Bottom Line: LPS [3 ng/mL] but not domoic acid [1 mM] stimulated a statistically significant increase in TNF-alpha mRNA and protein generation.Furthermore, both LPS and domoic acid did not significantly affect TGF-beta1 gene expression and protein release.However, in contrast, no statistically significant increase in MMP-9 expression and release was observed after domoic acid treatment.

View Article: PubMed Central - PubMed

Affiliation: Department of Pharmacology, Chicago College of Osteopathic Medicine, Midwestern University, 555 31st Street, Downers Grove, Illinois 60515, USA. amayer@midwestern.edu
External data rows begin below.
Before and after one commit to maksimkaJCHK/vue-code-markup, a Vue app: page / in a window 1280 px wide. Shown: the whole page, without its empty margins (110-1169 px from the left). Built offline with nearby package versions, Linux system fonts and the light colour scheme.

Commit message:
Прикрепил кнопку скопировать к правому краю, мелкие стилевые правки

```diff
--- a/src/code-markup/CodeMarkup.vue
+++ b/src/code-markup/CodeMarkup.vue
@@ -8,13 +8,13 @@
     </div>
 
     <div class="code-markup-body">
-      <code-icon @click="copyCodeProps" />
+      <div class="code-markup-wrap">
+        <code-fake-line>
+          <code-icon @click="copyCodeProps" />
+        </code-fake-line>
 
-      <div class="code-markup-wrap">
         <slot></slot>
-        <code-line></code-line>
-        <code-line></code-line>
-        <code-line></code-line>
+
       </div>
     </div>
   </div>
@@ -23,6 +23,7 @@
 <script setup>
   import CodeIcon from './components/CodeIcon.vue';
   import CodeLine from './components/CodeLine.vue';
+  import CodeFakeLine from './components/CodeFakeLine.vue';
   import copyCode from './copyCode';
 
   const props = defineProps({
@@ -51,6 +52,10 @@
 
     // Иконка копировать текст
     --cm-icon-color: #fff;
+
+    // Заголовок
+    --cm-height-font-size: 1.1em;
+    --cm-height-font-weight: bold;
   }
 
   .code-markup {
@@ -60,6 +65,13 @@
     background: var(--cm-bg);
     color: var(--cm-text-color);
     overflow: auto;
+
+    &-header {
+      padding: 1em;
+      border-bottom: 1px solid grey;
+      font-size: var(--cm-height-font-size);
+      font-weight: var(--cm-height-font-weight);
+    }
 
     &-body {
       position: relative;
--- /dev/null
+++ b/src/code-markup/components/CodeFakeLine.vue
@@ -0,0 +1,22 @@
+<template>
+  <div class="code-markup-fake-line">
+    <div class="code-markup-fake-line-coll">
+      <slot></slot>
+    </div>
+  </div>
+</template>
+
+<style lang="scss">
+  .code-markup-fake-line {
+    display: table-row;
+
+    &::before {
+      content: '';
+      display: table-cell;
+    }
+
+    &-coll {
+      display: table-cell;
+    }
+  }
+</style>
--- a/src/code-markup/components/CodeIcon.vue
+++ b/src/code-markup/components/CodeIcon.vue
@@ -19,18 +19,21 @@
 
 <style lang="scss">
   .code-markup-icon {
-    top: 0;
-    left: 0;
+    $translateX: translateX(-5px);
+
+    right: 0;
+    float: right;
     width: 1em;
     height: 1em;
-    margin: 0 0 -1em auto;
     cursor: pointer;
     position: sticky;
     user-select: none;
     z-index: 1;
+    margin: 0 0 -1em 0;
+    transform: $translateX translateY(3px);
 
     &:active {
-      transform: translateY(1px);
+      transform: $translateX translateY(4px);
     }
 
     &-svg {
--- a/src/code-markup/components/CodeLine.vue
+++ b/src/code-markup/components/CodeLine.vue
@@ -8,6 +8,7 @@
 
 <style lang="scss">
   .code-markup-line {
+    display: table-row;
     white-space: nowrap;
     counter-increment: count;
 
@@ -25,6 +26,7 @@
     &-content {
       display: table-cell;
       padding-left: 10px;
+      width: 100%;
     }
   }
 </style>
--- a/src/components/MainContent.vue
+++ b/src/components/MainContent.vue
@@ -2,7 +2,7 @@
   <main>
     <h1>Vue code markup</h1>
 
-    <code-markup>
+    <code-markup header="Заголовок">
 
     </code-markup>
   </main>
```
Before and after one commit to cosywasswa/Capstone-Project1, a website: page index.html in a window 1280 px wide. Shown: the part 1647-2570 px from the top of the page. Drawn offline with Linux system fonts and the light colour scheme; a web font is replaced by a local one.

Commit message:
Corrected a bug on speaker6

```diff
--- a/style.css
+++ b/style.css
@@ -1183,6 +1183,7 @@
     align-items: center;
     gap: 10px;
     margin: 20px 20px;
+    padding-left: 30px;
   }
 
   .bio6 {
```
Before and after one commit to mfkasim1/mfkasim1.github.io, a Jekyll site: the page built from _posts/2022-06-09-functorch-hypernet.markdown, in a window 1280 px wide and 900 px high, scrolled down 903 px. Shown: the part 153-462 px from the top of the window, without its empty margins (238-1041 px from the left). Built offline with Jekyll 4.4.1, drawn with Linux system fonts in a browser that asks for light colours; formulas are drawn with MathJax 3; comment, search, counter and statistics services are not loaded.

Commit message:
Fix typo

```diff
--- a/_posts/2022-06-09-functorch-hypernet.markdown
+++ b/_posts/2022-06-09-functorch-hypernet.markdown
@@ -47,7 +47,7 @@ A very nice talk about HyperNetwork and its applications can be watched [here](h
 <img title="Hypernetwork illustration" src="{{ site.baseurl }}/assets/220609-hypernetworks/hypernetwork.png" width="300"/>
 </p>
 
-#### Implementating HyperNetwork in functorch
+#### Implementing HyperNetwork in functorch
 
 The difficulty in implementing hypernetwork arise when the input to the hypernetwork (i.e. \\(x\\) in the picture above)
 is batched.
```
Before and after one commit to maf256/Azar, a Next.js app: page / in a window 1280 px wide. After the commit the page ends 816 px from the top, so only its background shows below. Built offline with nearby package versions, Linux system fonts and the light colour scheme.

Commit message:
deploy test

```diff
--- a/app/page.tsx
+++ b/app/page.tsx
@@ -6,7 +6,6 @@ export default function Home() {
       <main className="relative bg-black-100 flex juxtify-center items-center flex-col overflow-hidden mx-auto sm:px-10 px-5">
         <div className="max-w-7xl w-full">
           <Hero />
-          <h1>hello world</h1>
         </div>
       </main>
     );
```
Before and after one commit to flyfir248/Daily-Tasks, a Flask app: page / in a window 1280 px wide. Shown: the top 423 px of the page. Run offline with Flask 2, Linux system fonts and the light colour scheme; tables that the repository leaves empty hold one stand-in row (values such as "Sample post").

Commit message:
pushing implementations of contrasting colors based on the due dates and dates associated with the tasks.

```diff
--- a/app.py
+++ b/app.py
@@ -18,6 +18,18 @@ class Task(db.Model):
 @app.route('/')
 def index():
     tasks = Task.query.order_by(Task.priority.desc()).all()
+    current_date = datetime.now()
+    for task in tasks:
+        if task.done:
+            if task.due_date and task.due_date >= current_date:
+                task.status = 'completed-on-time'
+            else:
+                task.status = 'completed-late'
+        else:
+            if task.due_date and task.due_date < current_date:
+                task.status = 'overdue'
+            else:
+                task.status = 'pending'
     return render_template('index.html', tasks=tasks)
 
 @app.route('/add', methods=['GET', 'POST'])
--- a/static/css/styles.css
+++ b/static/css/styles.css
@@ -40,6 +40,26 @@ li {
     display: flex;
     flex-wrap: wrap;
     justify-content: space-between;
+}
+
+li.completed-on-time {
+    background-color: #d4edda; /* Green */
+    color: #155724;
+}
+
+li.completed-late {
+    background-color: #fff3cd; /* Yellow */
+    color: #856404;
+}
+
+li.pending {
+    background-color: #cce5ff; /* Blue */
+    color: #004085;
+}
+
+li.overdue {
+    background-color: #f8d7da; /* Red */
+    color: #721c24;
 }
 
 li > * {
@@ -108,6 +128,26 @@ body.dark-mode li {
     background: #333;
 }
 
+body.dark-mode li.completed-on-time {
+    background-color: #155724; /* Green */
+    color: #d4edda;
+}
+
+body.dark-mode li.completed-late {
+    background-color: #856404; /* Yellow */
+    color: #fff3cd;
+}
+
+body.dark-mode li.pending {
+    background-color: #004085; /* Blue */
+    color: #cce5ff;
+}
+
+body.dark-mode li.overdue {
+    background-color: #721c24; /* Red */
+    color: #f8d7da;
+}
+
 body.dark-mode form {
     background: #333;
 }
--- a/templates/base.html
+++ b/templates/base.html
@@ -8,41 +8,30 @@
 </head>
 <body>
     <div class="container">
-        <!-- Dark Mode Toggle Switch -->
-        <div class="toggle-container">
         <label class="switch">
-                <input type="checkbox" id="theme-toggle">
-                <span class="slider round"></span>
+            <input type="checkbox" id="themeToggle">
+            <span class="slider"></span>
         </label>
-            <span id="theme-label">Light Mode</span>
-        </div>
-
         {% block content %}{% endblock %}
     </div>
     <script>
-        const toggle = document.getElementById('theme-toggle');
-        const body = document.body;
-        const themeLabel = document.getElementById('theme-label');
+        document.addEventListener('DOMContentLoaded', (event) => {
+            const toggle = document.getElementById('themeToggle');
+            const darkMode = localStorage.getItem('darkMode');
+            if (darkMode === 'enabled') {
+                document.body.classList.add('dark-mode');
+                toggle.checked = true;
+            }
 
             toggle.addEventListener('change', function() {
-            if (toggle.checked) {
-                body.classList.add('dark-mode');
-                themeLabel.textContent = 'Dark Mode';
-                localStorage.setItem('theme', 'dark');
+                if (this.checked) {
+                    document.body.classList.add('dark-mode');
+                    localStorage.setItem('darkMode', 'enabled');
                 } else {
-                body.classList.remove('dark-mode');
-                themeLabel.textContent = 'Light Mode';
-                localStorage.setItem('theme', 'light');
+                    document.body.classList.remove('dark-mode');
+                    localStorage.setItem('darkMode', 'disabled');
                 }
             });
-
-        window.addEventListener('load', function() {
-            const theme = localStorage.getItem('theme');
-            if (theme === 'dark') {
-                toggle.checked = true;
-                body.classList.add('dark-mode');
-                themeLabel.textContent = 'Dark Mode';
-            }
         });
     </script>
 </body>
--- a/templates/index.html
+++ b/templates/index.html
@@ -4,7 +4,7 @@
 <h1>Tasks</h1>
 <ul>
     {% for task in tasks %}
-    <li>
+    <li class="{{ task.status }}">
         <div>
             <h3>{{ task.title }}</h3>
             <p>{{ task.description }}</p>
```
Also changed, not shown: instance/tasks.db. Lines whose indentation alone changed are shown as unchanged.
ABSTRACT
The excitatory amino acid domoic acid is the causative agent of amnesic shellfish poisoning in humans. The in vitro effects of domoic acid on rat neonatal brain microglia were compared with E. coli lipopolysaccharide (LPS), a known activator of microglia mediator release over a 4 to 24 hour observation period. LPS [3 ng/mL] but not domoic acid [1 mM] stimulated a statistically significant increase in TNF-alpha mRNA and protein generation. Furthermore, both LPS and domoic acid did not significantly affect TGF-beta1 gene expression and protein release. Finally, an in vitro exposure of microglia to LPS resulted in statistically significant MMP-9 expression and release, thus extending and confirming our previous observations. However, in contrast, no statistically significant increase in MMP-9 expression and release was observed after domoic acid treatment. Taken together our observations do not support the hypothesis that a short term (4 to 24 hours) in vitro exposure to domoic acid, at a concentration toxic to neuronal cells, activates rat neonatal microglia and the concomitant release of the pro-inflammatory mediators tumor necrosis factor-alpha (TNF-alpha) and matrix metalloproteinases-9 (MMP-9), as well as the anti-inflammatory cytokine transforming growth factor beta1 (TGF-beta1).

No MeSH data available.


Related in: MedlinePlus